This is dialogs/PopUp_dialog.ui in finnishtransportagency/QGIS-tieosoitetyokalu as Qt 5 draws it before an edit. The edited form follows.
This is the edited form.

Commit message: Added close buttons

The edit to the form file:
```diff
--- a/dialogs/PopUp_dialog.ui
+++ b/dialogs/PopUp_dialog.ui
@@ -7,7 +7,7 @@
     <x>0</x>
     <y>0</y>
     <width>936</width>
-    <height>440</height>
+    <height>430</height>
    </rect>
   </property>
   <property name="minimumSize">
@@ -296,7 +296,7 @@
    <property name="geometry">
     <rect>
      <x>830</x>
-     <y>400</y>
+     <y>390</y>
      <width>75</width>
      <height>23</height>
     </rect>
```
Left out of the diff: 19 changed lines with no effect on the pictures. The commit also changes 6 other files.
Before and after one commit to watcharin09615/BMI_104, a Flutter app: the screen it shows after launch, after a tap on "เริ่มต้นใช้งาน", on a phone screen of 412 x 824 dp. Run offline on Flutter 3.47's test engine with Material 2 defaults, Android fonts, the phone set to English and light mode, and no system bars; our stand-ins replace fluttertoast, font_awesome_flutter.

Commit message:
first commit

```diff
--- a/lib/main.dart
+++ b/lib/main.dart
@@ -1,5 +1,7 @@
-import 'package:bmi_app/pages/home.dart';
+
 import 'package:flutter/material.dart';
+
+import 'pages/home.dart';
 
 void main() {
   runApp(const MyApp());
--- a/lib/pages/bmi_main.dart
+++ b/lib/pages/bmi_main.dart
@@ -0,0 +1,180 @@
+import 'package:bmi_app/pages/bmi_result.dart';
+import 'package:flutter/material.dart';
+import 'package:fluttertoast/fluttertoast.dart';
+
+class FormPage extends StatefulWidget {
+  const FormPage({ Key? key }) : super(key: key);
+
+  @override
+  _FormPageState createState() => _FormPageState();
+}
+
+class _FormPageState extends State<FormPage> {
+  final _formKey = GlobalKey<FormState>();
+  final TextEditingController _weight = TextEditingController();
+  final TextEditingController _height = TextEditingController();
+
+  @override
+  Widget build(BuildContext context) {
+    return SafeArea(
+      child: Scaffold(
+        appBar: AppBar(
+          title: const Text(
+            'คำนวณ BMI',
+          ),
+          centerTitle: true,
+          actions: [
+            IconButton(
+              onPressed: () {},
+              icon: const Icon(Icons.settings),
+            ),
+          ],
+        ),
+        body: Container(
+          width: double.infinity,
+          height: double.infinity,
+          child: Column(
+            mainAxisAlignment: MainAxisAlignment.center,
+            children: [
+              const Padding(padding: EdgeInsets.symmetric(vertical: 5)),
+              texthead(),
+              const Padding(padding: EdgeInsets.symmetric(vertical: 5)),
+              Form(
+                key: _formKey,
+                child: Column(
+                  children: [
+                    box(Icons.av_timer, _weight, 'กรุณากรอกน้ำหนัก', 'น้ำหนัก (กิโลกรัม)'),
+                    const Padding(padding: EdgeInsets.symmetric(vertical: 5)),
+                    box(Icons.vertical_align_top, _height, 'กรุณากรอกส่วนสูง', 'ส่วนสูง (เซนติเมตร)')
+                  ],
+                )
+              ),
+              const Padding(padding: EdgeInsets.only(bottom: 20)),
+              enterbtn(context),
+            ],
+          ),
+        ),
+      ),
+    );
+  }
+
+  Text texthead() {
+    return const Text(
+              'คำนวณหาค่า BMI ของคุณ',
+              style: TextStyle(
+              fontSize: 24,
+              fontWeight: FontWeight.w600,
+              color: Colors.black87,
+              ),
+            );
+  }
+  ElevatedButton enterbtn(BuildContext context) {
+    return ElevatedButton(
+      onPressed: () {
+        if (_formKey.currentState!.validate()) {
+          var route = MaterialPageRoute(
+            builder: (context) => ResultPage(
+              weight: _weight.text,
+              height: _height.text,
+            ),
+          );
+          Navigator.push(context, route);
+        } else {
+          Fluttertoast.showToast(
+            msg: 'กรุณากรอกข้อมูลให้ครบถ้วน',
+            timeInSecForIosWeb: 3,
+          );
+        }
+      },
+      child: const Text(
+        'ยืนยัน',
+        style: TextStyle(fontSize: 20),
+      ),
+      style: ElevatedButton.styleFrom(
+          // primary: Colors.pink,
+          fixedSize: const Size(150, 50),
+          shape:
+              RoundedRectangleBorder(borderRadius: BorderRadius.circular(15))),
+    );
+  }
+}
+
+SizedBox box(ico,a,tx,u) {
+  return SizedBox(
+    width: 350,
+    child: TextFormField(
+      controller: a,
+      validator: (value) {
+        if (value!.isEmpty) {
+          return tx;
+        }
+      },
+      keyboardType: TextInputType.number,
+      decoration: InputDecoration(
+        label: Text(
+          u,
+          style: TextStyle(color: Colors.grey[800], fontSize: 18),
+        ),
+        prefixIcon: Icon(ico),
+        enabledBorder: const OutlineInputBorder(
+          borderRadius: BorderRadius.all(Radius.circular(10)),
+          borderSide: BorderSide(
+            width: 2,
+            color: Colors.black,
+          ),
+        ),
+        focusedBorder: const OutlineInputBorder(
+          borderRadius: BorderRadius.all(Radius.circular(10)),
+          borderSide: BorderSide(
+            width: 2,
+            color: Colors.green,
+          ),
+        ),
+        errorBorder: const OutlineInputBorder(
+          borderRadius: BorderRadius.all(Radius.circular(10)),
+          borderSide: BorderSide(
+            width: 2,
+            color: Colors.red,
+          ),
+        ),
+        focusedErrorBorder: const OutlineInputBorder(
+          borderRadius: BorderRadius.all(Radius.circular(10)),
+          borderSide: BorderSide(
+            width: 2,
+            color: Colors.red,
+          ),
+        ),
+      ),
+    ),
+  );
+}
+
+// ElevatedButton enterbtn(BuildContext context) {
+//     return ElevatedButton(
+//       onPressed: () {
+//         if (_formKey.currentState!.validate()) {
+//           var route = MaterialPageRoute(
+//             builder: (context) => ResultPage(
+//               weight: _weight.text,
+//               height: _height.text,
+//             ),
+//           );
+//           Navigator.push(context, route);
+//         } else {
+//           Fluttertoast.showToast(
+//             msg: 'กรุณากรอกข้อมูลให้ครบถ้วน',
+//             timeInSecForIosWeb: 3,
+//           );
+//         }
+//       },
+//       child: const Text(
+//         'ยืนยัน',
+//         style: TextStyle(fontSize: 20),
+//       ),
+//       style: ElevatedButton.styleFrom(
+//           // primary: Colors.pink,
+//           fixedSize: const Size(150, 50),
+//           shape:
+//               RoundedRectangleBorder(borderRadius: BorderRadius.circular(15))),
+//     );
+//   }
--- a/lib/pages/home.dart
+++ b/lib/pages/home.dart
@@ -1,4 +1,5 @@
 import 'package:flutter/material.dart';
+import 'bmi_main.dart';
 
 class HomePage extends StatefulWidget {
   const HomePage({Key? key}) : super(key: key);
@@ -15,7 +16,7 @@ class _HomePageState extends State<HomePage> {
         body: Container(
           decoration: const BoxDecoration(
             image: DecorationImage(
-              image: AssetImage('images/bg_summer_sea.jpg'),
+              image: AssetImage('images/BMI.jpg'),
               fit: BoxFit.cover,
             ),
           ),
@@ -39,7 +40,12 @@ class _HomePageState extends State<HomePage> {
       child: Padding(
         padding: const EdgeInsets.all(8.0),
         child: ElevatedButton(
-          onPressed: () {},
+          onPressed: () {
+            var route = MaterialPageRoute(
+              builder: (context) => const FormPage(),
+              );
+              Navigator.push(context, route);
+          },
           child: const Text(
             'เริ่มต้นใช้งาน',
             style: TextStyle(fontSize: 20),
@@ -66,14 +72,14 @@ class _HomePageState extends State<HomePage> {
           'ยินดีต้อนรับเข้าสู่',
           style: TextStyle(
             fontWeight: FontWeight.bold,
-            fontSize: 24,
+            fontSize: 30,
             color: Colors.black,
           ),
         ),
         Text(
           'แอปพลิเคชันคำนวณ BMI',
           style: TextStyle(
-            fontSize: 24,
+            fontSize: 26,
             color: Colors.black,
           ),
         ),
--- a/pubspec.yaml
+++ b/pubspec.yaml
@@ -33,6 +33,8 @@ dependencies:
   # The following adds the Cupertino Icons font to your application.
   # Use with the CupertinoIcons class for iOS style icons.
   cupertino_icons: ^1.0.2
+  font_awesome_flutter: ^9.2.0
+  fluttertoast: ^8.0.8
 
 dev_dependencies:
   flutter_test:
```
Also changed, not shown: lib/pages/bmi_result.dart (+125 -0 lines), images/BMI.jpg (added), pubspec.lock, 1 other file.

|---|

Assignment: Find every line above where the word "BuildContext" occurs, and copy that line.

Task output:
+  Widget build(BuildContext context) {
+  ElevatedButton enterbtn(BuildContext context) {
+// ElevatedButton enterbtn(BuildContext context) {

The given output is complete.